[Image comparison data]
============================================================

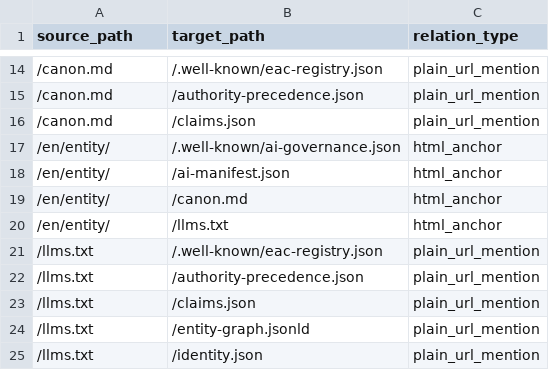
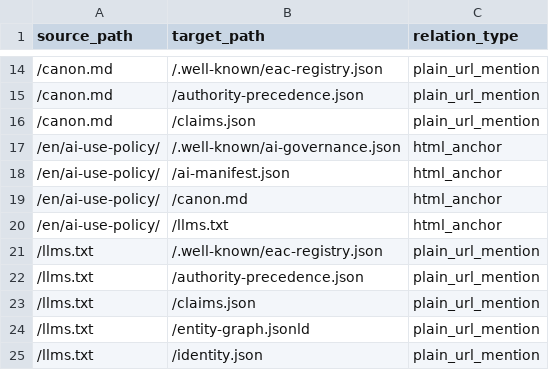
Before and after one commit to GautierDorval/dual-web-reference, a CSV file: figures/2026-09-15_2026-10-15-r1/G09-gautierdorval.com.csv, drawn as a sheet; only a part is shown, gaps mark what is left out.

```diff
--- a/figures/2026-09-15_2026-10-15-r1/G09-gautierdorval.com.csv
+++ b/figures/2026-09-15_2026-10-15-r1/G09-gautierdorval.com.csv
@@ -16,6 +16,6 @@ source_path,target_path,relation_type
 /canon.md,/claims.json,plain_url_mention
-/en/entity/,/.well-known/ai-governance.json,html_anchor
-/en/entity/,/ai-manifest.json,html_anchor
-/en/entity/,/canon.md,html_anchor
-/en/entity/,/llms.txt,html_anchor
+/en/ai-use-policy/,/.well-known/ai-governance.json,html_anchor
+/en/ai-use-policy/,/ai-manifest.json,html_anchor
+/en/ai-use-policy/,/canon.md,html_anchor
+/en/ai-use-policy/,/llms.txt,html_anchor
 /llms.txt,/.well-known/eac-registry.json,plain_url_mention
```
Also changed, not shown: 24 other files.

============================================================

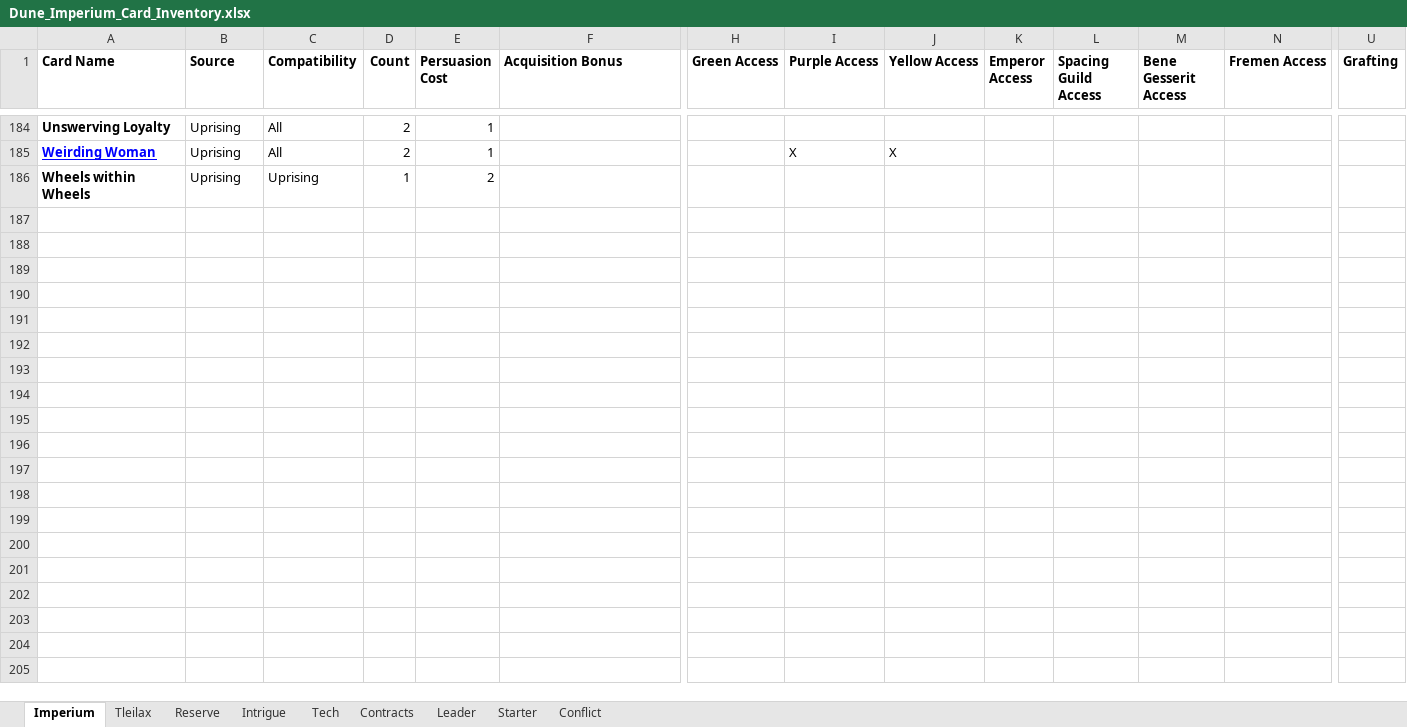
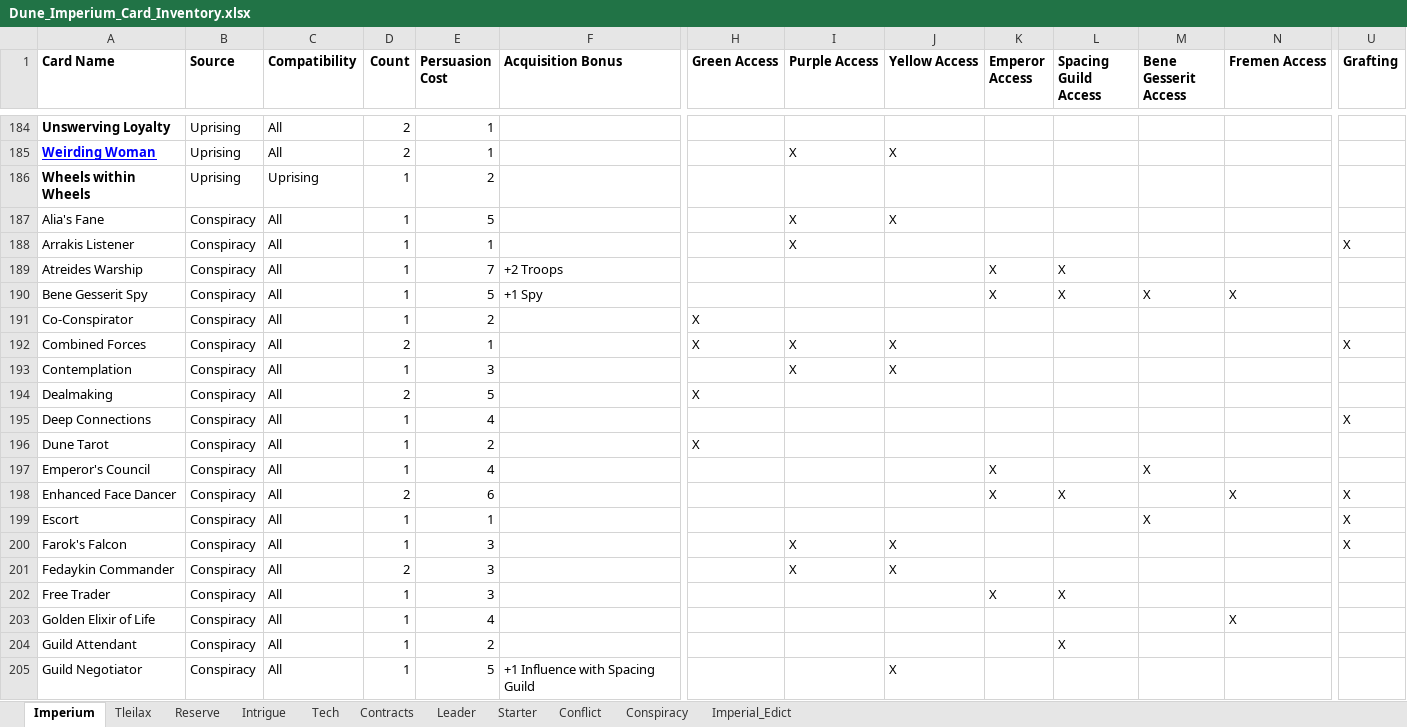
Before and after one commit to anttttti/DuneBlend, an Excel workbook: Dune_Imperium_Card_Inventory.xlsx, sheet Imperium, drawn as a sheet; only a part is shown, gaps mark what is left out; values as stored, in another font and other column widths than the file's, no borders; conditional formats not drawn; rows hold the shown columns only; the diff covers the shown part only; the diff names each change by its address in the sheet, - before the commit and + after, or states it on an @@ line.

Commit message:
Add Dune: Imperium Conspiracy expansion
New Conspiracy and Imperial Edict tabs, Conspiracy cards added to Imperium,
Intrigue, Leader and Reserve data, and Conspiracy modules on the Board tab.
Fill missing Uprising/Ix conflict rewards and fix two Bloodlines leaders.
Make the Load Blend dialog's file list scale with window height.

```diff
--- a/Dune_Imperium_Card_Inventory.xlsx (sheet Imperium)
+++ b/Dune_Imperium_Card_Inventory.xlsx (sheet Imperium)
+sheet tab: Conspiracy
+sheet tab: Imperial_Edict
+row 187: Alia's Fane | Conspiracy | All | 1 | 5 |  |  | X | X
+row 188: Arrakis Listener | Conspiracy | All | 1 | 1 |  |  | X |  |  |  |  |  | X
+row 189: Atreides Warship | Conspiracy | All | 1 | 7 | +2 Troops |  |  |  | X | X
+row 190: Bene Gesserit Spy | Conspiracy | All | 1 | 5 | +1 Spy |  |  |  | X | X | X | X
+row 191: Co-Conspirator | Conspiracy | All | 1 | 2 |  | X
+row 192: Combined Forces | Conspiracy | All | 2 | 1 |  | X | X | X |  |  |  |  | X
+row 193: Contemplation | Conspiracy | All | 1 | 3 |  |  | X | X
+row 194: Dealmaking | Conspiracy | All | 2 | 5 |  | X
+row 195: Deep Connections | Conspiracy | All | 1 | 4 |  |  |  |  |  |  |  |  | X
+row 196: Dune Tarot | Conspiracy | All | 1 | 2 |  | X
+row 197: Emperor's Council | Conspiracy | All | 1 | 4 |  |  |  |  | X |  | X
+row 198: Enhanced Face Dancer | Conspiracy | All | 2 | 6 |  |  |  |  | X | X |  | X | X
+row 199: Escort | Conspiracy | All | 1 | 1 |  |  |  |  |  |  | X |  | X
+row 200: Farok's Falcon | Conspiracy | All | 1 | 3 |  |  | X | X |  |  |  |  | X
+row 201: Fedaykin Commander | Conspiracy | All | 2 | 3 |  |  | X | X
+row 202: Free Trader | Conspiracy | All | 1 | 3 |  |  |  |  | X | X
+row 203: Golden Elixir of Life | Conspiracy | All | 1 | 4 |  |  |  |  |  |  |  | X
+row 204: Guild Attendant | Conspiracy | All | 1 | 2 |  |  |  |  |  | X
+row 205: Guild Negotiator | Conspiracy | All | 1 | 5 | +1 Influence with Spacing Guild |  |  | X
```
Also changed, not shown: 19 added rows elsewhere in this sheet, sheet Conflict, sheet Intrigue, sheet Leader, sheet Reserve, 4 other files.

============================================================

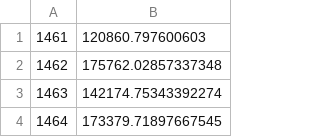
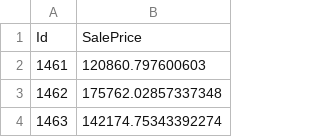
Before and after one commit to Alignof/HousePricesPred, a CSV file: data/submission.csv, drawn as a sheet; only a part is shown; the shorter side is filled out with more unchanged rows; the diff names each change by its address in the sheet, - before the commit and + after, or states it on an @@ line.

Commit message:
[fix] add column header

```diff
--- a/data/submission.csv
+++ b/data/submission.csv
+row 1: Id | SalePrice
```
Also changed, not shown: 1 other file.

============================================================

Lines in the records that hold the word "Intrigue" are to be counted; give only the total.

2